#### Assignment
Count every line in the entries that contains "preview". Report that count alone.

★ ★ ★ ★ ★

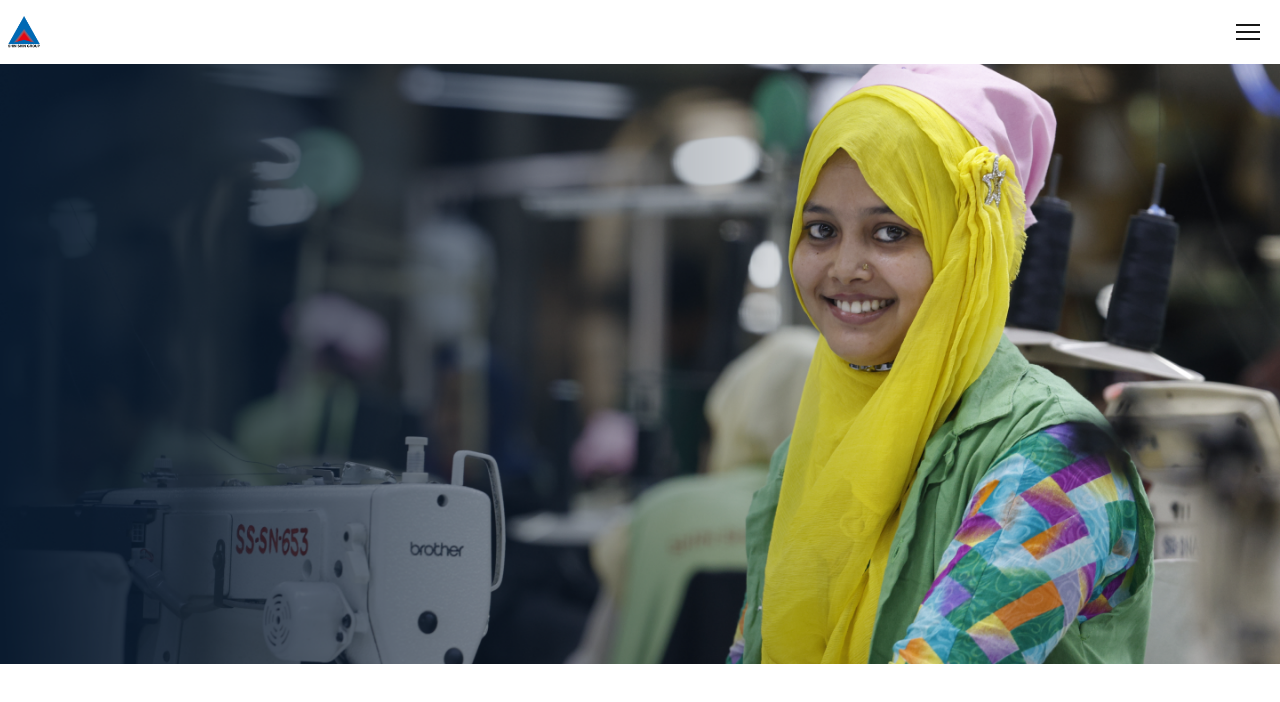
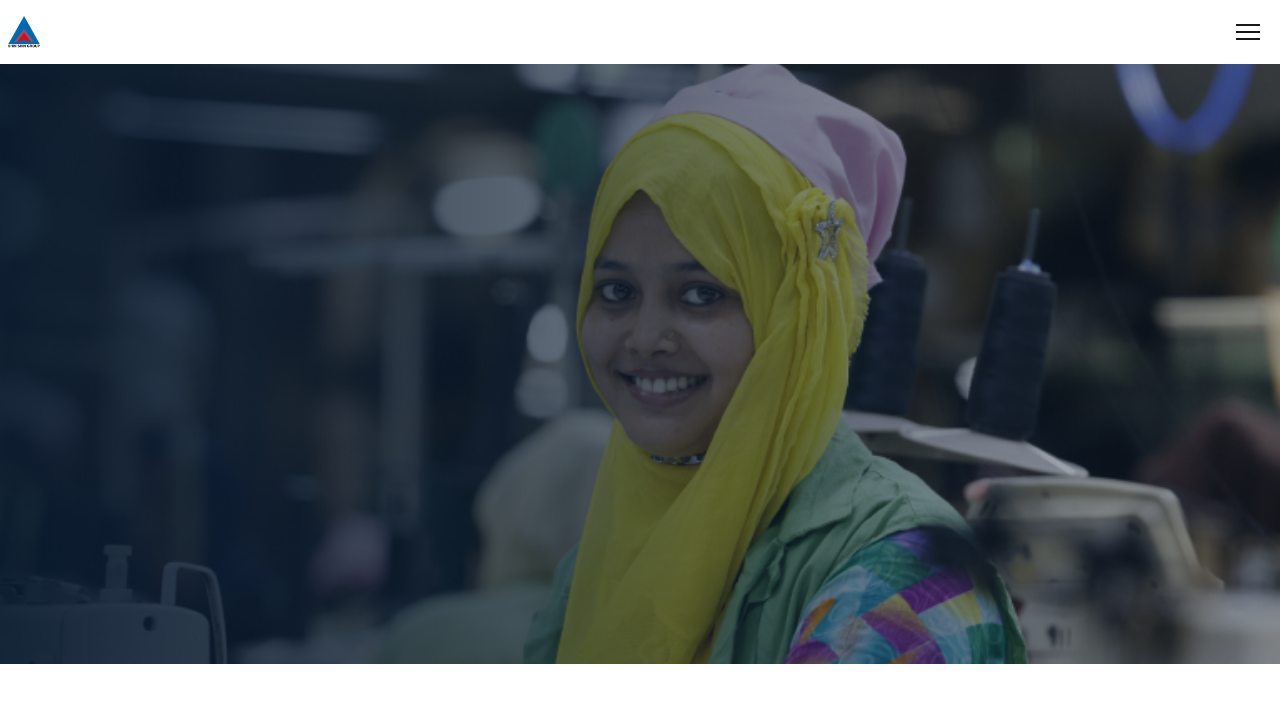
Before and after one commit to soyab-mostofa/ssg-website, a Next.js app: page / in a window 1280 px wide. Shown: the top 702 px of the page. Built offline with nearby package versions, Linux system fonts and the light colour scheme.

Commit message:
fix screens

```diff
--- a/src/app/_components/pages/home/Hero.tsx
+++ b/src/app/_components/pages/home/Hero.tsx
@@ -11,6 +11,12 @@ const Hero = () => {
           src="/hero-background.png"
           alt="Hero"
         />
+        <Image
+          fill
+          className="object-cover object-center w-full"
+          src="/hero-bg-mobile.png"
+          alt="Hero"
+        />
       </div>
     </div>
   )
--- a/tailwind.config.js
+++ b/tailwind.config.js
@@ -1,10 +1,11 @@
+/* eslint-disable import/no-anonymous-default-export */
 /** @type {import('tailwindcss').Config} */
-// eslint-disable-next-line import/no-anonymous-default-export
 export default {
   darkMode: ['class'],
   content: ['./components/**/*.{ts,tsx}', './app/**/*.{ts,tsx}', './src/**/*.{ts,tsx}'],
   theme: {
     screens: {
+      xs: '360px',
       sm: '640px',
       md: '768px',
       lg: '1024px',
@@ -86,6 +87,5 @@ export default {
       },
     },
   },
-  // eslint-disable-next-line @typescript-eslint/no-require-imports
   plugins: [require('tailwindcss-animate')],
 }
```
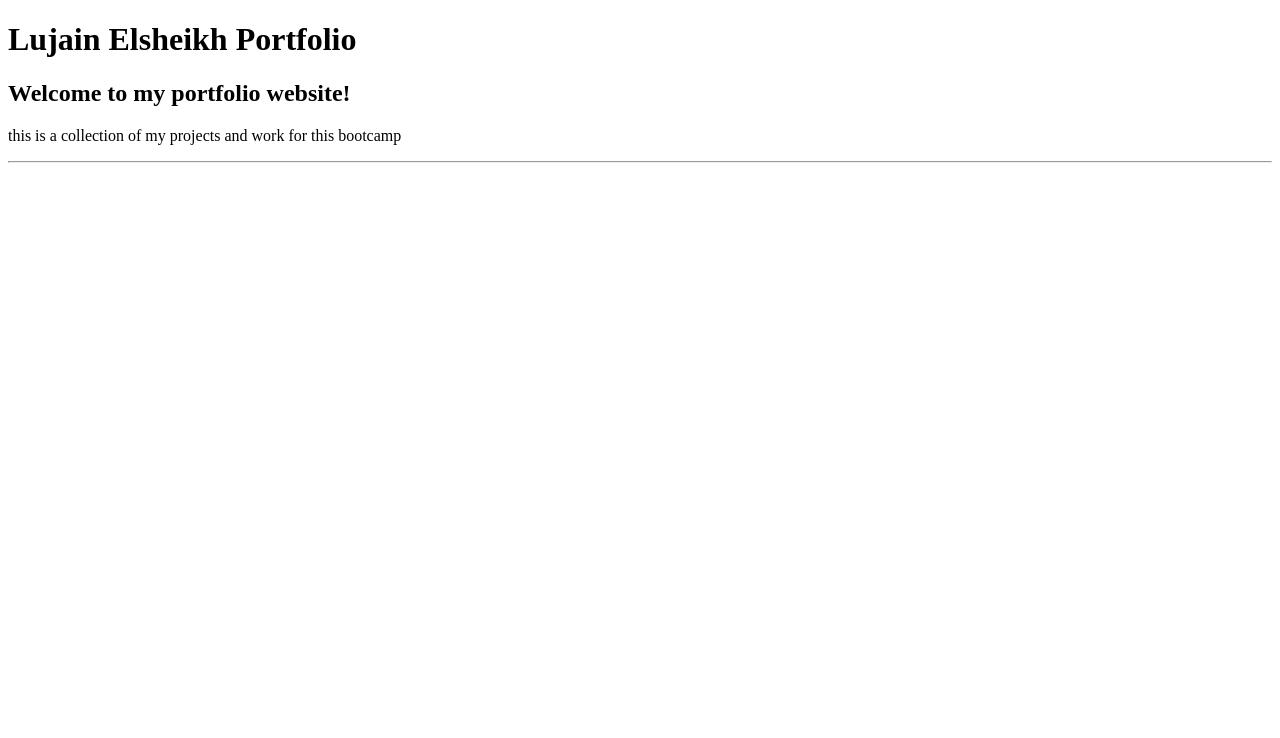
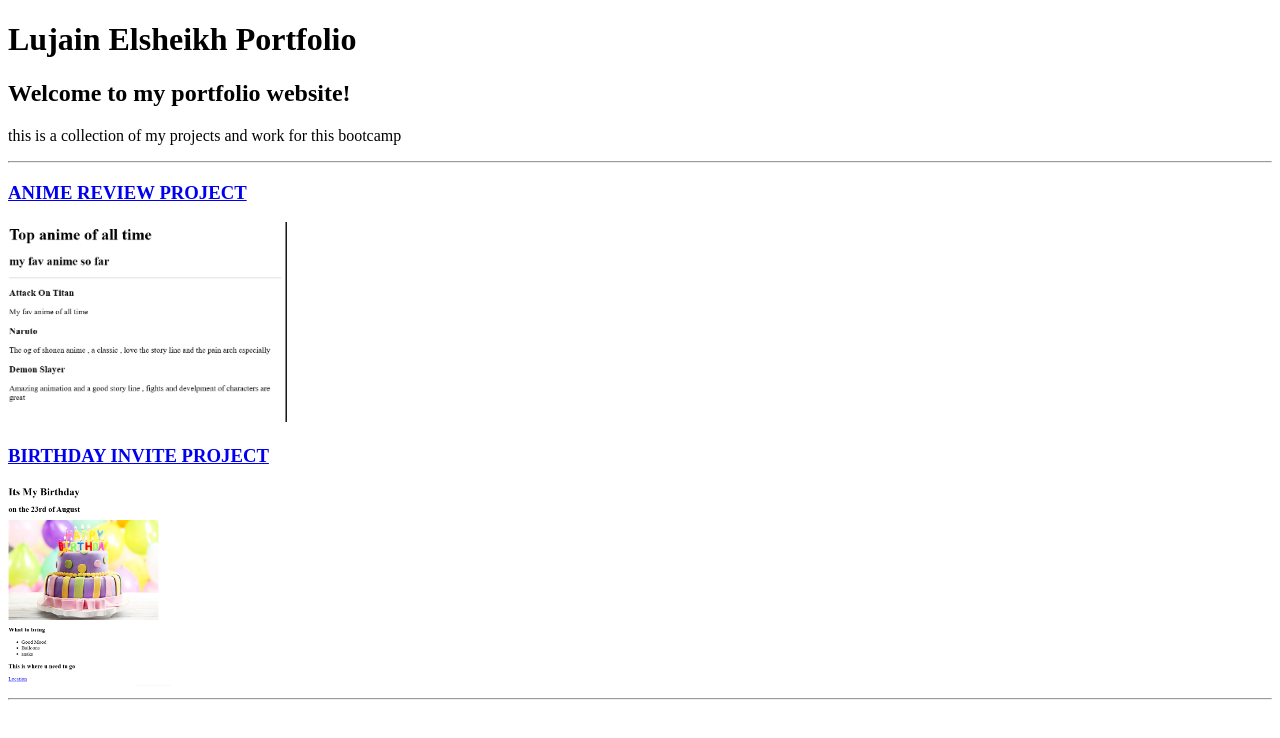
Before and after one commit to Lujainsos/Porfolio-website, a plain HTML site: page index.html in a window 1280 px wide. Drawn offline with Linux system fonts and the light colour scheme.

Commit message:
Feat(Index) added link to websites and a preview image

```diff
--- a/index.html
+++ b/index.html
@@ -10,5 +10,11 @@
     <h2>Welcome to my portfolio website!</h2>
     <p>this is a collection of my projects and work for this bootcamp</p>
     <hr>
+     <h3><a href="./public/anime review.html ">ANIME REVIEW PROJECT</a></h3>
+    <img src="./assets/images/anime review preview.png" alt="anime review preview" height="200" >
+
+    <h3><a href="./public/birthday invite.html">BIRTHDAY INVITE PROJECT</a></h3>
+    <img src="./assets/images/birthday invite preview.png" alt="birthday ivite preview" height="200" >
+    <hr/>
 </body>
 </html>
```
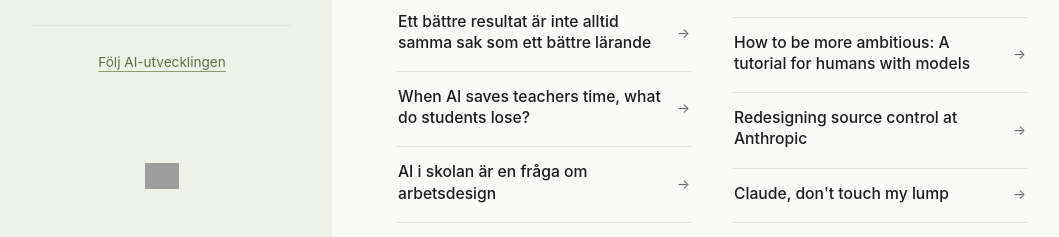
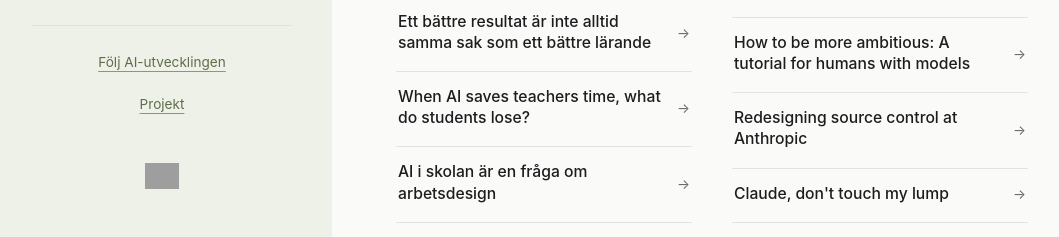
Before and after one commit to jberndes/jberndes.github.io, a Jekyll site: the page built from index.html, in a window 1280 px wide and 900 px high, scrolled down 497 px. Shown: the part 659-896 px from the top of the window, without its empty margins (8-1067 px from the left). Built offline with Jekyll 4.4.1, drawn with Linux system fonts in a browser that asks for light colours; grey boxes are pictures that could not be loaded.

Commit message:
Meny: Projekt under Följ AI-utvecklingen
Co-Authored-By: Claude Sonnet 5.5 <noreply@anthropic.com>
Claude-Session: https://claude.ai/code/session_01EHEf1UELdVEwTeZb2owzdv

```diff
--- a/index.html
+++ b/index.html
@@ -409,9 +409,12 @@
 
       <hr class="linje">
 
-      <nav aria-label="Följ nyheter och tankar">
+      <nav aria-label="AI-nyheter och projekt">
       <ul class="sociala foljrad">
         <li><a class="intern" href="/ai/">Följ AI-utvecklingen</a></li>
+      </ul>
+      <ul class="sociala foljrad">
+        <li><a class="intern" href="/projekt/">Projekt</a></li>
       </ul>
       </nav>
 
```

★ ★ ★ ★ ★

#### Exercise output
3